| Problem details |
Take the line with "correccion de sintaxis" and all lines after it, through the end of the records below, and repeat them exactly.

| Front-end code edit data |

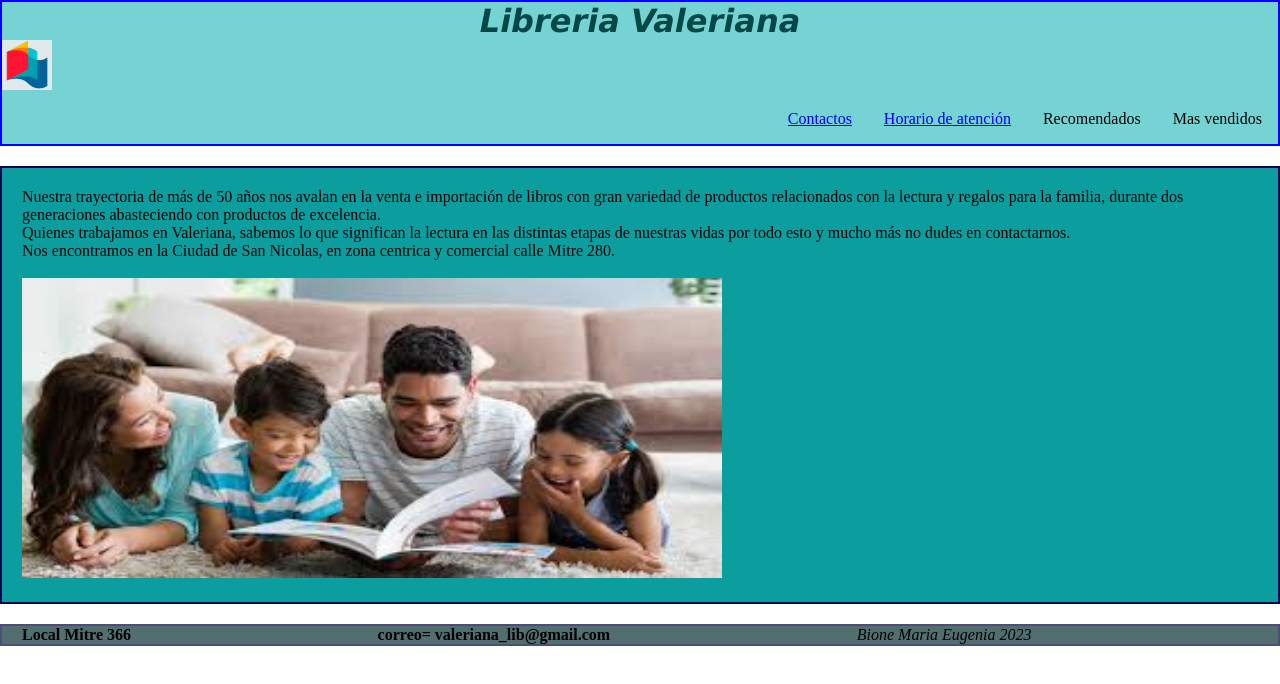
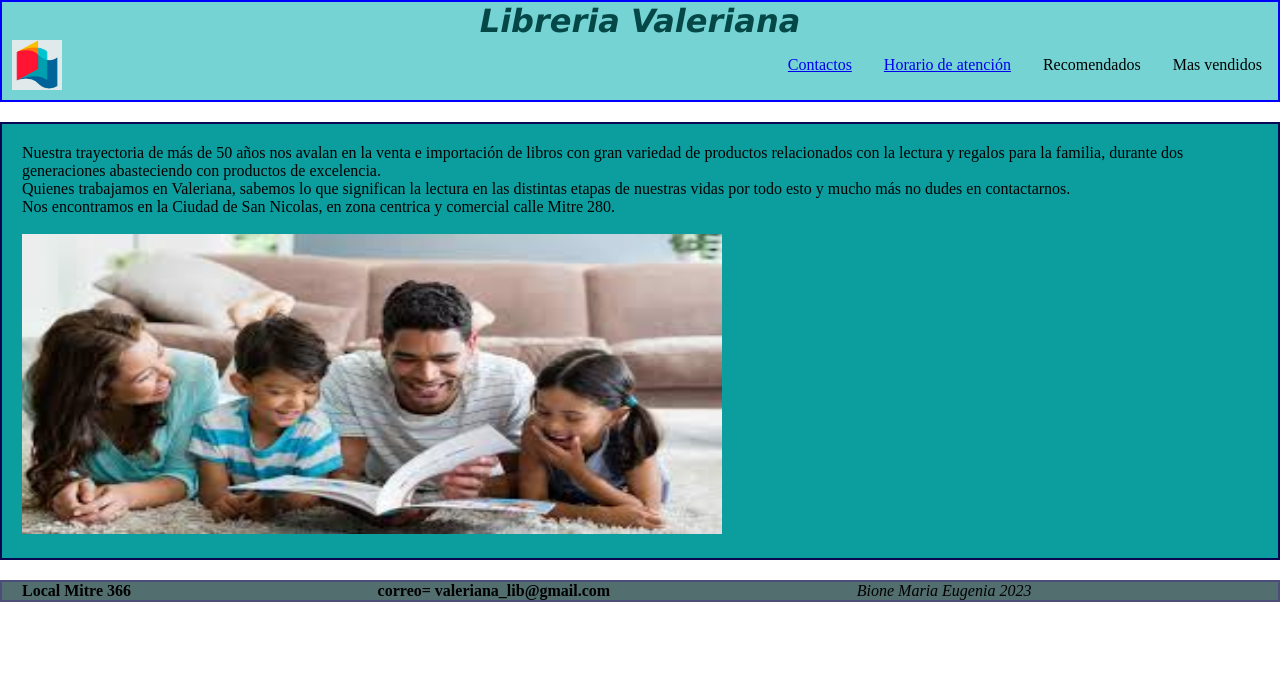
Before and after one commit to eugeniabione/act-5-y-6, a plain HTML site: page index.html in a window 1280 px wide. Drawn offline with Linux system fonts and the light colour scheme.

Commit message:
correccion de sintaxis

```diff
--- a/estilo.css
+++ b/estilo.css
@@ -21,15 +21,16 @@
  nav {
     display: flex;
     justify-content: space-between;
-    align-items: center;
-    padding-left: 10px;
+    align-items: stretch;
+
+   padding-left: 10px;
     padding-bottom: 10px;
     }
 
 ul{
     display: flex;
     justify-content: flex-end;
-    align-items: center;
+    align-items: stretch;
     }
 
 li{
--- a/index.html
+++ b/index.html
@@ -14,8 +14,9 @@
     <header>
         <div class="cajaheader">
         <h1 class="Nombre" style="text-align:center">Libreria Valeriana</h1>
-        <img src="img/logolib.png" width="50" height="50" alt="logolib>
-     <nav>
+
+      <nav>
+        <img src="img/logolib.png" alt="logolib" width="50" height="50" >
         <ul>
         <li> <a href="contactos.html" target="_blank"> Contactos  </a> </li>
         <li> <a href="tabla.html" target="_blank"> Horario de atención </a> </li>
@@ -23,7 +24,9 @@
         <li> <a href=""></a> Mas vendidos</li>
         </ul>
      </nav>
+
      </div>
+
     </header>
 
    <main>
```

| Exercise response |
correccion de sintaxis

```diff
--- a/estilo.css
+++ b/estilo.css
@@ -21,15 +21,16 @@
  nav {
     display: flex;
     justify-content: space-between;
-    align-items: center;
-    padding-left: 10px;
+    align-items: stretch;
+
+   padding-left: 10px;
     padding-bottom: 10px;
     }
 
 ul{
     display: flex;
     justify-content: flex-end;
-    align-items: center;
+    align-items: stretch;
     }
 
 li{
--- a/index.html
+++ b/index.html
@@ -14,8 +14,9 @@
     <header>
         <div class="cajaheader">
         <h1 class="Nombre" style="text-align:center">Libreria Valeriana</h1>
-        <img src="img/logolib.png" width="50" height="50" alt="logolib>
-     <nav>
+
+      <nav>
+        <img src="img/logolib.png" alt="logolib" width="50" height="50" >
         <ul>
         <li> <a href="contactos.html" target="_blank"> Contactos  </a> </li>
         <li> <a href="tabla.html" target="_blank"> Horario de atención </a> </li>
@@ -23,7 +24,9 @@
         <li> <a href=""></a> Mas vendidos</li>
         </ul>
      </nav>
+
      </div>
+
     </header>
 
    <main>
```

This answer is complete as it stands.